Yogic Mudra changes energy flow like that of acupressure and acupuncture. All acupuncture meridians either start or cease in the hand or feet. When the position hands and fingers are changed into a mudra, prana will also be changed in the body. It rewires subtle energy vibration. For example, thumbs activate the lung meridian, middle fingers activate circulation sex meridian, ring fingers activate your triple warmer meridian, little fingers activate both the small intestine and heart meridians. Your pointer fingers activate your large intestine meridian.
Besides, mudras make a balance among the five elements- fire, air, sky, earth, and water in the human body. Each of the fingers is linked with a form of energy. The thumb is connected with fire energy and it activates the fire energy. Similarly, index fingers activate air, middle fingers activate sky (space), ring fingers activate earth energy and little fingers activate water energy.
When the palms are faced upwards, more prana (energy) tends to come from the universe. When you face your palms down, it allows you to stay aware of prana flow. Among the seven bodies of human the second body etheric body or energy body is called known as Pranamaya Kosh in yoga, controls the physical body. Every pain and pleasure, disease and health begin from the etheric body. In other words, every illness arises due to unbalanced energy in the Pranamaya kosha. The Pranamaya kosha includes your acupuncture meridians, the chakras, and breath. Thus, yoga mudras are powerful tools for healing. It is ideal to use these free of cost, simple, drug-free natural healing strategies to bring balance on prana and enhance the situation.
You can balance and keep in harmony entire mind-body system keeping your acupuncture meridians and five elements into perfect alignment, thereby exploring your natural health and rejuvenating your entire being.

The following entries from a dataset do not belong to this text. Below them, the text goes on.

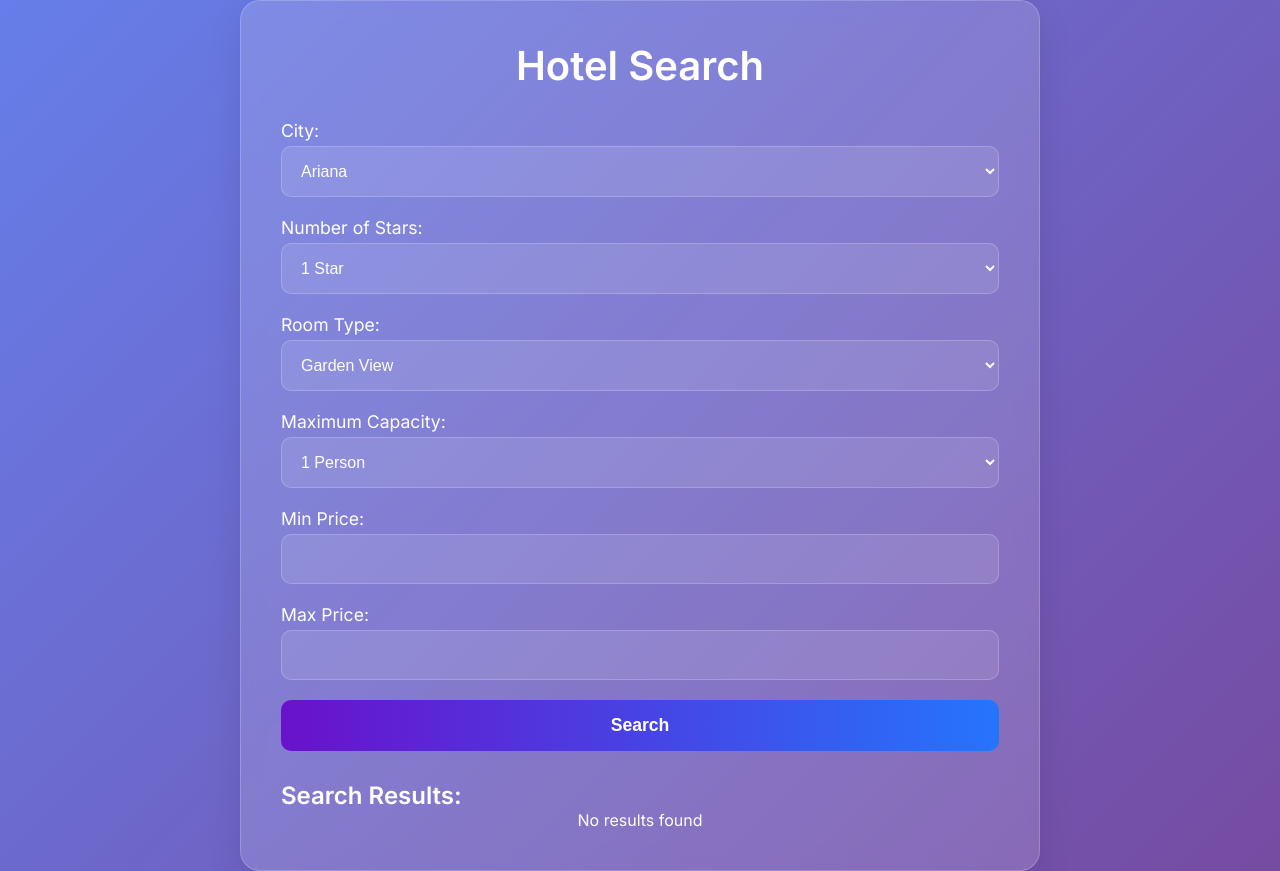
Repository: ToumiFourat/HotelManagementt
Page: http://localhost/Hotell/views/index.jsp
These files come from the project's save history. The page is drawn as it stood at one moment and after the next save; the edit follows.
The browser window is 1280 px wide. The pictures show the whole page.
The page is served by Tomcat 10.

Above is the page before, as saved 2024-12-17 21:30:37.

After the next save:
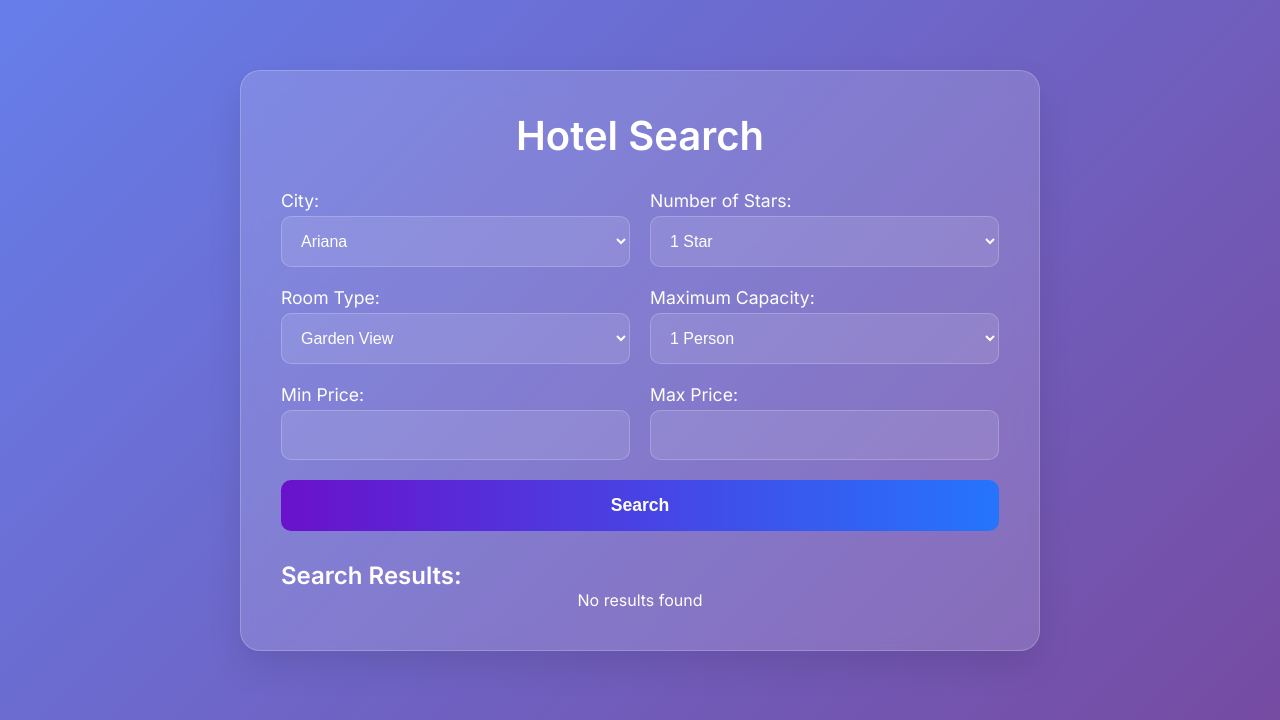
Saved 99 s later.
--- a/Hotell/src/main/webapp/views/index.jsp
+++ b/Hotell/src/main/webapp/views/index.jsp
@@ -55,11 +55,13 @@
 
         form {
             display: flex;
-            flex-direction: column;
+            flex-wrap: wrap; /* Allow items to wrap */
             gap: 20px;
+            justify-content: space-between;
         }
 
         .form-group {
+            flex: 1 1 calc(50% - 20px); /* Each form group takes up 50% of the width */
             display: flex;
             flex-direction: column;
         }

With the practice of mudra, you can open yourself to a greater and deeper level of prana and purify yourself naturally from all the ailments the inside out.
Different Types Of Mudras
There are some common mudras that the majority of Buddhist practices. These mudras are practised in Hinduism and in other sects as well. They are
- Jnana Mudra
- Dhyana Mudra
- Abhaya Mudra
- Karana Mudra
- Bodhyangi Mudra
- Bhumisparsa Mudra
- Dhammachakra Mudra
- Vajra Mudra
- Varada Mudra
- Vitarka Mudra
Hasta Mudra is used in Nepali and Indian classical dance as well. Twenty four mudras are described in Natya Shastra, and the Abhinaya Darpana of Nandikeshvara describes 28 Mudras. In all the forms of Nepali and Indian classical dance, the mudras are similar or same, though the names and uses vary. There are 24 root mudras in Kathakali, 32 root mudras in Bharatanatyam, and 20 in Odissi. These root mudras are combined in multiple ways, such as one hand, two hands, arm movements, body gesture and facial expressions.
Satyananda Saraswati Categorized Mudra In Five Groups(Yoga):
1. Hasta (Hand) Mudras
The Hand Mudras redirect pranic force chucked out the hands back into the body. Each of the fingers has special effects on the body. Example of Hasta Mudras are- Jnana Mudra, Dhyana Mudra, Hridaya Mudra, etc.
2. Mana (Head) Mudras:
Mana Mudras are an integral part of Kundalini yoga. Each of this category of mudra requires meditation. Examples- Shambhavi Mudra, Khechari Mudra, Shanmukhi Mudra etc.
3. Kaya (Postural) Mudras
Kaya Mudras involve physical postures with the proper linkage of breathing and concentration. Examples- Viparita Karani Mudra, Yoga Mudra, etc.
4. Bandha (Lock) Mudras
Both Mudra and Bandha are combined in this type of Mudras. These practices recharge the prana to prepare for Kundalini activation. Examples- Maha Mudra, Maha Bheda Mudra, etc.
5. Adhara (Perineal) Mudras
Perennial Mudras are very important to flow the energy from the root level to the brain. The basic and fundamental energy is involved with this practice. Ashwini Mudra and Vajroli Mudra are examples of Adhara Mudras.